“It concertinaed four rods, blew one out and split the block. It was definitely a learning process. That was 10 years ago when blower development was just beginning and I wanted to find the limits.”
The next step was a VN Group A four-bolt block with Yella Terra rods and Speed Pro forged pistons for a more sensible 9.3:1 compression. The heads were early HQ pattern with the biggest valves that Mick at Flow Tested Cylinder Heads could stuff into them. The Whipple 2100R shoebox blower, 17psi pulley and Gold Claw carb was then bolted back on top. The result? 630rwhp on avgas. Fun
1977 HZ HOLDEN SANDMAN UTE
Colour: Caribbean Turquoise metallic
Brand: GM LS1, 383ci
Induction: Vortech T-trim intercooled supercharger
Injectors: Siemens 62lb, match-flowed
ECU: Delphi VY Commodore
Heads: SQP ported LS1
Camshaft: Secret spec
Pistons: Ross forged
Oil pump: Standard blueprinted
Fuel pump: Twin 044 Bosch
Cooling: Twin thermo fans
Exhaust: Custom-coated 1.75in headers, custom twin 3in system
Ignition: Guard-mounted LS7 coils
Dyno: 630hp at the wheels
Gearbox: Tremec T56
Diff: Salisbury four-pin, 4.44:1
Tailshaft: Two-piece, V8 Supercar-spec
Clutch: Cerametallic extreme duty
SUSPENSION & BRAKES
Springs: King (f&r)
Shocks: Koni (f&r)
Mods: Tubular control arms and tubular four-link (r)
Steering: Power rack & pinion
Brakes: PBR 355mm discs with six-spot (f), four-spot (r) PBR calipers
Master cylinder: PBR modified HZ
Seats: Recaro SR
Steering wheel: Momo Corsa
Trim: Black leather with cloth inserts
Instruments: Recalibrated GTS dash
Shifter: Custom short-throw
WHEELS & TYRES
Wheels: Boyd Coddington Junk Yard Dogs 20x8.5 (f), 20x10 (r)
Tyres: 235/35/20 (f), 285/30/20 (r)

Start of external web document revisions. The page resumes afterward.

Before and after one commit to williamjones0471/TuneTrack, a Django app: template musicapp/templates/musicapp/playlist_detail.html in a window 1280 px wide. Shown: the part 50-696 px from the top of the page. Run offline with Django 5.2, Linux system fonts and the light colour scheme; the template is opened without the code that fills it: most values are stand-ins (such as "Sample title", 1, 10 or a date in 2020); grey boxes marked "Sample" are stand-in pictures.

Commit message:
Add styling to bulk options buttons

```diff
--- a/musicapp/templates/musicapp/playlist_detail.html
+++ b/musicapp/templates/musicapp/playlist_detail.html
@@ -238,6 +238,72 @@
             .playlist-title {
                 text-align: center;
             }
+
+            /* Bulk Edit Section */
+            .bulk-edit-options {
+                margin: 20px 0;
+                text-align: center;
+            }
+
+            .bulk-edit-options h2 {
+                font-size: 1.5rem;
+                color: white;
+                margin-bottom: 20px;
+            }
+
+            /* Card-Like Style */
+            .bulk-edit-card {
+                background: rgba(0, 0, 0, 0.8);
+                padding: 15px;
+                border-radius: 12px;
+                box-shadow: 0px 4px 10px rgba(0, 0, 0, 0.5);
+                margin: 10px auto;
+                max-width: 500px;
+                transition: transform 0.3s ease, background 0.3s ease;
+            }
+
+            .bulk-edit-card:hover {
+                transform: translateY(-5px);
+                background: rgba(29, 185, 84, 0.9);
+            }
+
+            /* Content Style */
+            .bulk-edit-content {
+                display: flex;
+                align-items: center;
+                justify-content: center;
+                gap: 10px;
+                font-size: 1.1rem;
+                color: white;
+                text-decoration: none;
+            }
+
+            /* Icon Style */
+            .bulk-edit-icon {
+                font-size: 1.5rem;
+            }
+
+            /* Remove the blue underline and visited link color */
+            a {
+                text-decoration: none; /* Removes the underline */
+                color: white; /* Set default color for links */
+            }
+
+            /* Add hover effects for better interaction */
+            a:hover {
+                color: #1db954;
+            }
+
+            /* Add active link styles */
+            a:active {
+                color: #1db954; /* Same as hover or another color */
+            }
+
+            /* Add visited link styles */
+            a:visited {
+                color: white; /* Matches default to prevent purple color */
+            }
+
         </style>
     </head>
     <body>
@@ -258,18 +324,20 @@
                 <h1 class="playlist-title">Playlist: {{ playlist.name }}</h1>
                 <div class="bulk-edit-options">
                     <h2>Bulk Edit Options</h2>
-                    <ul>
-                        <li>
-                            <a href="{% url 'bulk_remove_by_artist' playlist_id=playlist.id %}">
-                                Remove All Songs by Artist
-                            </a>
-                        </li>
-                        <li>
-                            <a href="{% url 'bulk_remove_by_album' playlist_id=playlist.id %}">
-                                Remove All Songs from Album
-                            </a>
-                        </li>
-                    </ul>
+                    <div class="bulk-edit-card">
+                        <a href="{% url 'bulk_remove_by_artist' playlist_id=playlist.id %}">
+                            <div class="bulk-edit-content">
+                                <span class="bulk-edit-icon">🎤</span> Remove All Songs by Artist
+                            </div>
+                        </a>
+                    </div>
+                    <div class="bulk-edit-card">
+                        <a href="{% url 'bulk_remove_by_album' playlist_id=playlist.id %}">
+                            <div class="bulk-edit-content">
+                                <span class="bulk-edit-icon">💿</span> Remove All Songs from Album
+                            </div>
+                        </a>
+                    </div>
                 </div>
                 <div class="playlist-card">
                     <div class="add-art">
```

John, Street Quick Performance (08 9493 3551); Daniel, Chipmaster (08 9452 0213); and especially Katherine, wife and second pair of hands at MWS